    Sure enough, none other than the Harvard Business Review declared 2020 the Year of the Data Breach. LOL. 

  9. Congress will not pass a federal data breach law by the end of 2020.
    Confidence: 90%
    Assessment:
    Right
    Notes:
    Did not happen

  10. By midnight on Wednesday, November 4th 2020 (the day after Election Day), the loser in the Presidential race will not have conceded to the victor specifically because of suspicions or allegations related to election hacking, electoral fraud, tampering, and/or vote-rigging.
    Confidence: 60%
    Assessment:
    Right
    Notes:
    I’m not some forecasting genius because I got this right. Trump has been saying this since 2016.

  11. Donald Trump will express skepticism about the Earth being round and/or come out in outright support of the Flat Earth movement. It must be directly from him (e.g. tweet, rally speech, hot mic) –  cannot be hearsay.
    Confidence: 60%
    Assessment: Wrong
    Notes:
    Really though, why not? Trump would say or do anything to pander for votes.

  12. Donald Trump will win the 2020 election.
    Confidence: 80%
    Assessment:
    Wrong
    Notes:
    Without the pandemic and botched response, I think he would have won.

  13. I will submit a talk to RSA 2021 and it will be accepted. (I will know by November 2020).
    Confidence: 50%
    Assessment: Wrong
    Notes:
    The pandemic sapped my will to do many things extracurricular, not to mention that RSA as a conference has lost a lot of its appeal to me. I didn’t even submit.

  14. On or before March 31, 2020, Carrie Lam will not be Chief Executive of Hong Kong.
    Confidence: 60%
    Assessment:
    Wrong
    Notes: Back in 2019, I thought Hong Kong independence would be THE BIG story for 2020. I was wildly wrong.

  15. By December 31, 2020 the National Bureau of Economic Research (NBER) will not have declared that the US is in recession.
    Confidence: 70%
    Assessment:
    Wrong
    Notes: I was wrong. 

Final Thoughts

This was really fun and I think I’ll do it again.
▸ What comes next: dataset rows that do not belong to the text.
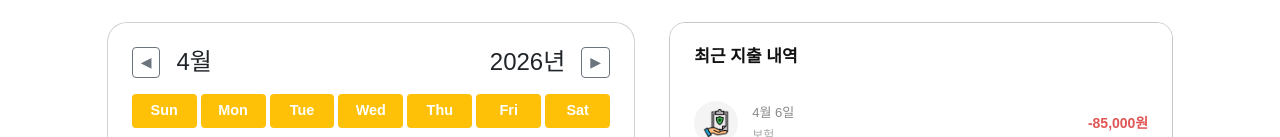
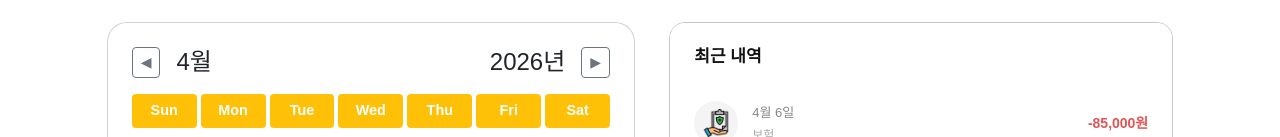
Before and after one commit to kb-skeleton-team2/wallet-guardian, a Vue app: page / in a window 1280 px wide. Shown: the part 223-360 px from the top of the page. Built offline with nearby package versions, Linux system fonts and the light colour scheme; data requests are answered from the project's data file.

Commit message:
design: 최근 지출 내역 최근 내역으로 수정

```diff
--- a/src/components/RecentSpendingHistory.vue
+++ b/src/components/RecentSpendingHistory.vue
@@ -1,6 +1,6 @@
 <template>
   <div class="spending-card">
-    <h2 class="title">최근 지출 내역</h2>
+    <h2 class="title">최근 내역</h2>
 
     <ul class="spending-list">
       <li
```
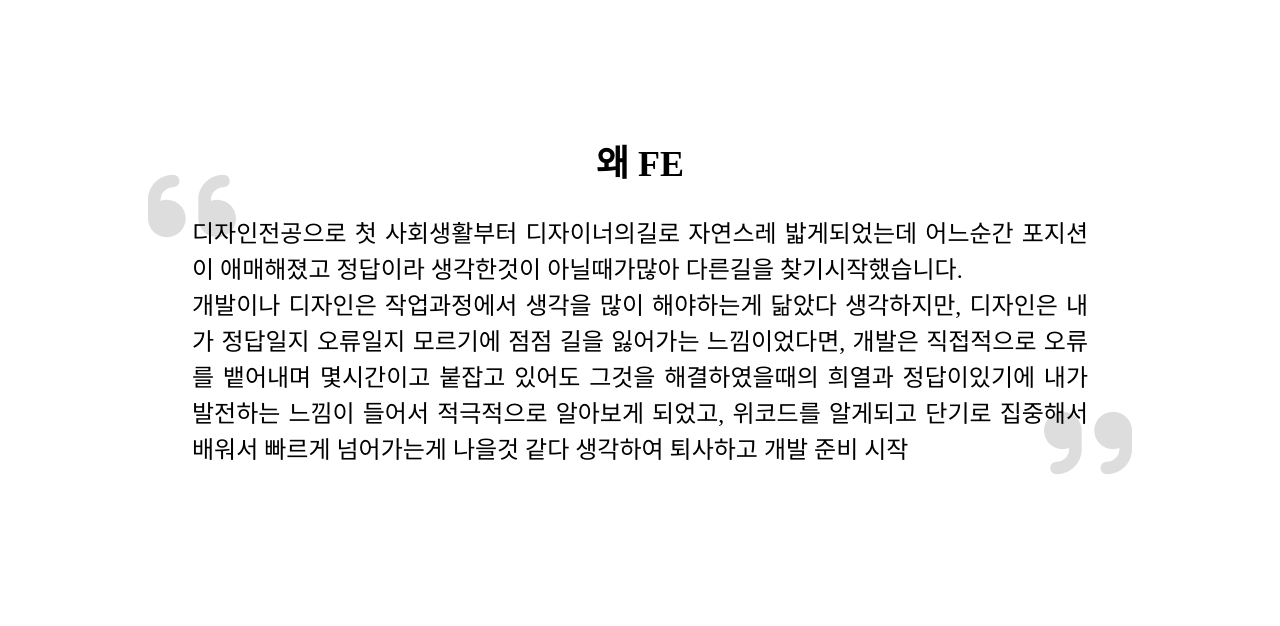
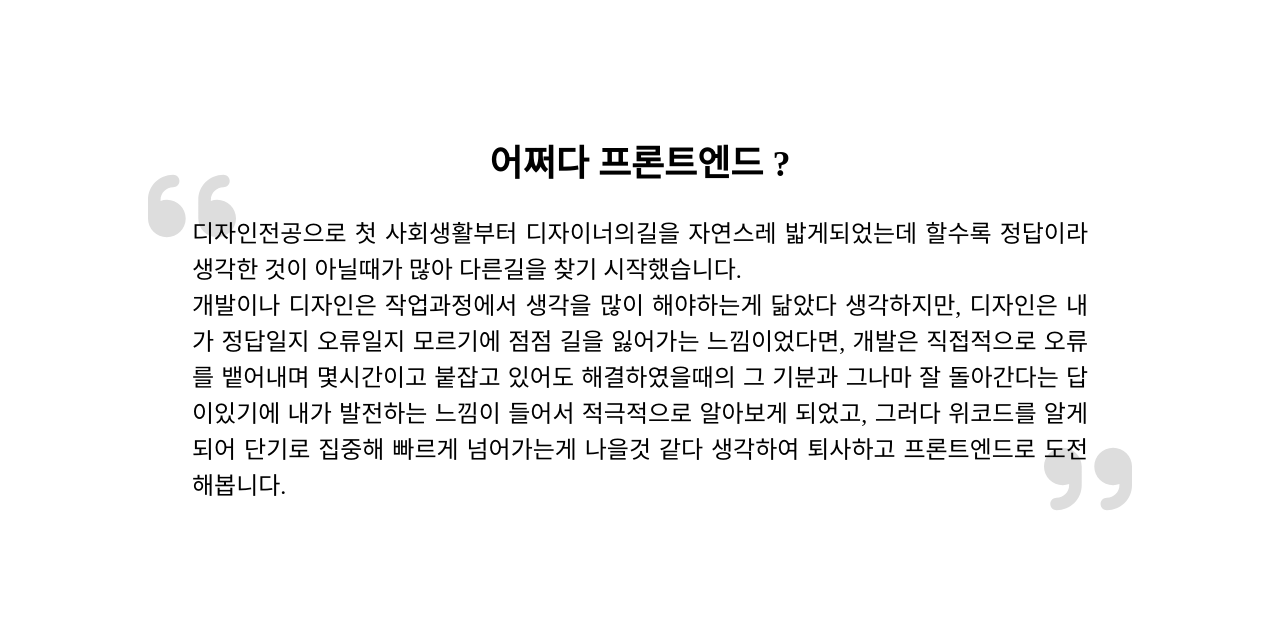
Before and after one commit to sseung-i/w1_iam, a plain HTML site: page index.html in a window 1280 px wide. Shown: the part 1260-1886 px from the top of the page. Drawn offline with Linux system fonts and the light colour scheme.

Commit message:
modify : whydev
text

```diff
--- a/index.html
+++ b/index.html
@@ -51,12 +51,12 @@
         <p class="port_btn" onclick="portBtn()">portfolio</p>
     </section>
     <section class="sub_whydev">
-        <h3>왜 FE</h3>
+        <h3>어쩌다 프론트엔드 ?</h3>
         <p>
-            디자인전공으로 첫 사회생활부터 디자이너의길로 자연스레 밟게되었는데 어느순간 포지션이 애매해졌고 정답이라 생각한것이 아닐때가많아 다른길을 찾기시작했습니다.<br>
+            디자인전공으로 첫 사회생활부터 디자이너의길을 자연스레 밟게되었는데 할수록 정답이라 생각한 것이 아닐때가 많아 다른길을 찾기 시작했습니다.<br>
             개발이나 디자인은 작업과정에서 생각을 많이 해야하는게 닮았다 생각하지만, 디자인은 내가 정답일지 오류일지 모르기에 점점 길을 잃어가는 느낌이었다면,
-            개발은 직접적으로 오류를 뱉어내며 몇시간이고 붙잡고 있어도 그것을 해결하였을때의 희열과 정답이있기에 내가 발전하는 느낌이 들어서 적극적으로 알아보게 되었고,
-            위코드를 알게되고 단기로 집중해서 배워서 빠르게 넘어가는게 나을것 같다 생각하여 퇴사하고 개발 준비 시작
+            개발은 직접적으로 오류를 뱉어내며 몇시간이고 붙잡고 있어도 해결하였을때의 그 기분과 그나마 잘 돌아간다는 답이있기에 내가 발전하는 느낌이 들어서 적극적으로 알아보게 되었고,
+            그러다 위코드를 알게되어 단기로 집중해 빠르게 넘어가는게 나을것 같다 생각하여 퇴사하고 프론트엔드로 도전해봅니다.
         </p>
     </section>
     <section class="sub_like">
```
I didn’t do any 2021 – I had too much going on in December to even think about this. If you have been through calibration training or perform forecasts on any level as part of your job, I think you should try this – even if you keep the results to yourself. It will help you improve your estimations and forecasts in the long run.


*** This is a Security Bloggers Network syndicated blog from Blog - Tony Martin-Vegue authored by Tony MartinVegue. Read the original post at: https://www.tonym-v.com/blog/2021/5/17/my-2020-predictions-graded